Given the popularity of fake hate crimes, I think skepticism should be the default position when it comes to such reports being used to advance someone’s socio-political agenda. A good example of this is The Friendly Atheist blog, where activist Hemant Mehta has previously made it clear that he thinks atheist journalists should be looking for stories that put religion in a bad light. A couple of days ago, he helped to popularize a supposed hate crime where someone threw a rock through atheist Anthony Erb’s car window. Someone wrote “God is good” on the rock, meaning we must have an example of some religious person victimizing someone else merely for being an atheist.
Of course, Mehta and his fans lapped up the whole story without the tiniest shred of skepticism. Confirmation bias works that way. But it would seem to me that there good reasons to be skeptical.

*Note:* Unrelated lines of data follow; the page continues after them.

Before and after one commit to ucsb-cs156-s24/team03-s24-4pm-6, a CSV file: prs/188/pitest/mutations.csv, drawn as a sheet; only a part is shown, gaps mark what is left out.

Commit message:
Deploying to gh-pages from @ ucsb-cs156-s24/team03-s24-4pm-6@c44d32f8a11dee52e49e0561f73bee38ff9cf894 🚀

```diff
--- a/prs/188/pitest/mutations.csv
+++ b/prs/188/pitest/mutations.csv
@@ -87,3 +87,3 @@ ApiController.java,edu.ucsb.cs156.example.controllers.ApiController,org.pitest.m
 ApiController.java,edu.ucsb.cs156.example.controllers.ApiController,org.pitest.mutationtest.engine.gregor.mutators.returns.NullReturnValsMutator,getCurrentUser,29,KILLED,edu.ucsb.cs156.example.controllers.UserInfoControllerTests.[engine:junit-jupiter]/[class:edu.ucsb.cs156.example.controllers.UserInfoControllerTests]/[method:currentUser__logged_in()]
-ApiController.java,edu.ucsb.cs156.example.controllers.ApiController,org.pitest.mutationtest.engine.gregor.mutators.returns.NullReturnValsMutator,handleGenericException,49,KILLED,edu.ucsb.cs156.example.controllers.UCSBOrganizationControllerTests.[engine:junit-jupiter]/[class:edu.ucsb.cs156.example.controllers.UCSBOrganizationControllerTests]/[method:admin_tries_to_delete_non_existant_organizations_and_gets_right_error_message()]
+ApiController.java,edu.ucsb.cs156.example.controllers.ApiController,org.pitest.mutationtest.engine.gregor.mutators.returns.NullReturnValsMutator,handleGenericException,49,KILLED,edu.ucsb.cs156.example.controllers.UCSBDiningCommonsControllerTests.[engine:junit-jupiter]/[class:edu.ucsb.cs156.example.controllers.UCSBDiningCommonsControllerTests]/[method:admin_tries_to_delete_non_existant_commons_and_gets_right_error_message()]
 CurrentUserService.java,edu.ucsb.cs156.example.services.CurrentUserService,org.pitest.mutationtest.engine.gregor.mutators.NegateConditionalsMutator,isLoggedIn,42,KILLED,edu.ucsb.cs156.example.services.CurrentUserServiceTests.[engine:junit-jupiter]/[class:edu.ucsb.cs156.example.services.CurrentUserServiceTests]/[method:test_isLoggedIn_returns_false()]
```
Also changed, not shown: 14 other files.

First off, the whole incident reminds me of a Poe. If you’ll remember, a common Poe tactic is to write a nasty, mean-spirited letter and then sign it with something like “God loves you.” Poes have a hard time resisting over the top irony. If the rock had said something like “FU Atheist,” it would be more believable. But it takes an unusual amount of cluelessness to think your “God is Good” message would be received when it was used to commit vandalism.
Second, how did the deranged religious rock thrower know this car belonged to an atheist? There was a sticker in the back window.
The problem is that I doubt there are very many people who would recognize that fancy A symbol as meaning “Atheism.” Most people would not know the meaning of that sticker. In fact, more would probably think it was a symbol for Star Trek than atheism.
So we’re supposed to believe that someone so clueless as to think throwing a “God is Good” rock through a window is a great way to evangelize is also someone who is savvy enough to recognize an obscure atheism symbol.
Third, Erb never reported this to the police. That’s seems awfully strange to me. Even if he didn’t think it was enough of a deal to report to the police, he should consider it his civic duty. For if there is a deranged religious rock thrower out there, what’s to stop the vandal from attacking another atheist’s car? And what if next time a small child is in the back seat? Erb should have reported this, especially given the likelihood that the rock would have finger prints on it. Then again, if it’s a fake hate crime, Erb would get in some serious trouble if he reported it to the police.
Finally, there is the rock. Maybe it’s just me, but the round rock held in Erb’s hand does not look like the rock that broke that window. Look at the bottom of the hole. Notice the two linear edge’s converging on a point. Does that look like something the round rock would make? In fact, if you look through the hole, you’ll see a rock that does look like the culprit. And I think we can be pretty confident that that rock is not the same rock as Erb is holding in his hand.
So a healthy, skeptical approach to life prevents us from accepting this latest atheist-as-victim story at face value. What actually happened? Who knows?